Robbie Waugh , The James Hutton Institute, Invergowrie, Dundee, United Kingdom
Klaus Mayer , MIPS/IBIS: Helmholtz Center Munic, Neuherberg, Germany
Mihaela M. Martis , MIPS/IBIS: Helmholtz Center Munic, Neuherberg, Germany
Ruvini T. Ariyadasa , Leibniz- Institute of Plant Genetics and Crop Plant Research (IPK), Gatersleben, Germany
Daniela Schulte , Leibniz- Institute of Plant Genetics and Crop Plant Research (IPK), Gatersleben, Germany
Ruonan Zhou , Leibniz- Institute of Plant Genetics and Crop Plant Research (IPK), Gatersleben, Germany
Nils Stein , Leibniz- Institute of Plant Genetics and Crop Plant Research (IPK), Gatersleben, Germany
Gary Muehlbauer , University of Minnesota, St. Paul, MN
Laura Rossini , UniversitÓ degli Studi di Milano, Dipartimento di Produzione Vegetale, Milano, Italy

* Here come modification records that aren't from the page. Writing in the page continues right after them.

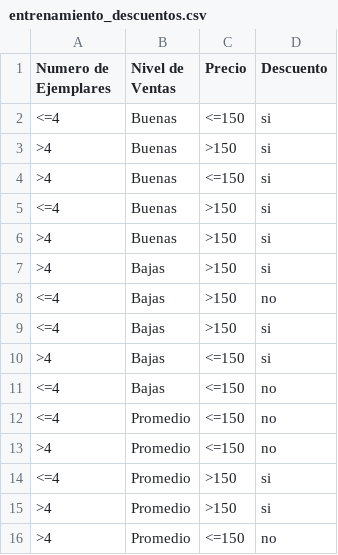
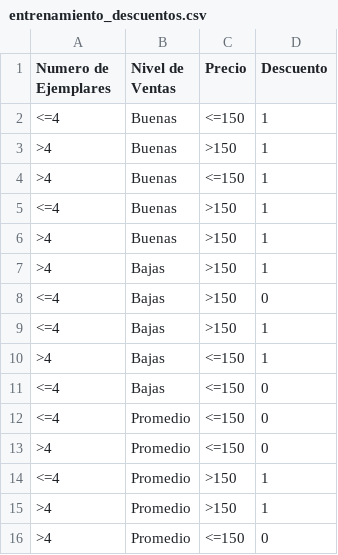
Before and after one commit to marcoaal/id3_algorithm, a CSV file: entrenamiento_descuentos.csv, drawn as a sheet.

```diff
--- a/entrenamiento_descuentos.csv
+++ b/entrenamiento_descuentos.csv
@@ -1,16 +1,16 @@
 Numero de Ejemplares,Nivel de Ventas,Precio,Descuento
-<=4,Buenas,<=150,si
->4,Buenas,>150,si
->4,Buenas,<=150,si
-<=4,Buenas,>150,si
->4,Buenas,>150,si
->4,Bajas,>150,si
-<=4,Bajas,>150,no
-<=4,Bajas,>150,si
->4,Bajas,<=150,si
-<=4,Bajas,<=150,no
-<=4,Promedio,<=150,no
->4,Promedio,<=150,no
-<=4,Promedio,>150,si
->4,Promedio,>150,si
->4,Promedio,<=150,no
+<=4,Buenas,<=150,1
+>4,Buenas,>150,1
+>4,Buenas,<=150,1
+<=4,Buenas,>150,1
+>4,Buenas,>150,1
+>4,Bajas,>150,1
+<=4,Bajas,>150,0
+<=4,Bajas,>150,1
+>4,Bajas,<=150,1
+<=4,Bajas,<=150,0
+<=4,Promedio,<=150,0
+>4,Promedio,<=150,0
+<=4,Promedio,>150,1
+>4,Promedio,>150,1
+>4,Promedio,<=150,0
```
Also changed, not shown: 2 other files.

Manipulation of plant architectural traits such as the number of tillers can effectively increase grain yield in cereals. Within the frame of the TriticeaeGenome project (www.triticeaegenome.eu), the objective of our group was the fine mapping and positional cloning of uniculme4 (cul4), a gene required for tillering in barley. Based on initial medium resolution mapping of the locus, a segregating population including 4900 F3 plants was developed and genotyped with three tightly linked SNP markers (Tavakol et al., abstract P321, PAG XIX). The locus was further resolved through mapping of 8 synteny-derived markers allowing the identification of a candidate gene that co-segregates with the cul4 phenotype. The two genes that flank the candidate gene in Brachypodium and rice were positioned 0.11 cM and 0.12 cM from cul4, respectively: development of new markers is underway using sequence information from two BACs anchored to the physical map and spanning this region. The intron-exon structure of the candidate gene was determined from a cDNA isolated from wild-type plants. Resequencing of independent cul4 stocks identified three distinct mutations within the candidate gene, including a deletion of the 5’ region. Comparison of expression levels and patterns in mutant and wild-type plants is underway.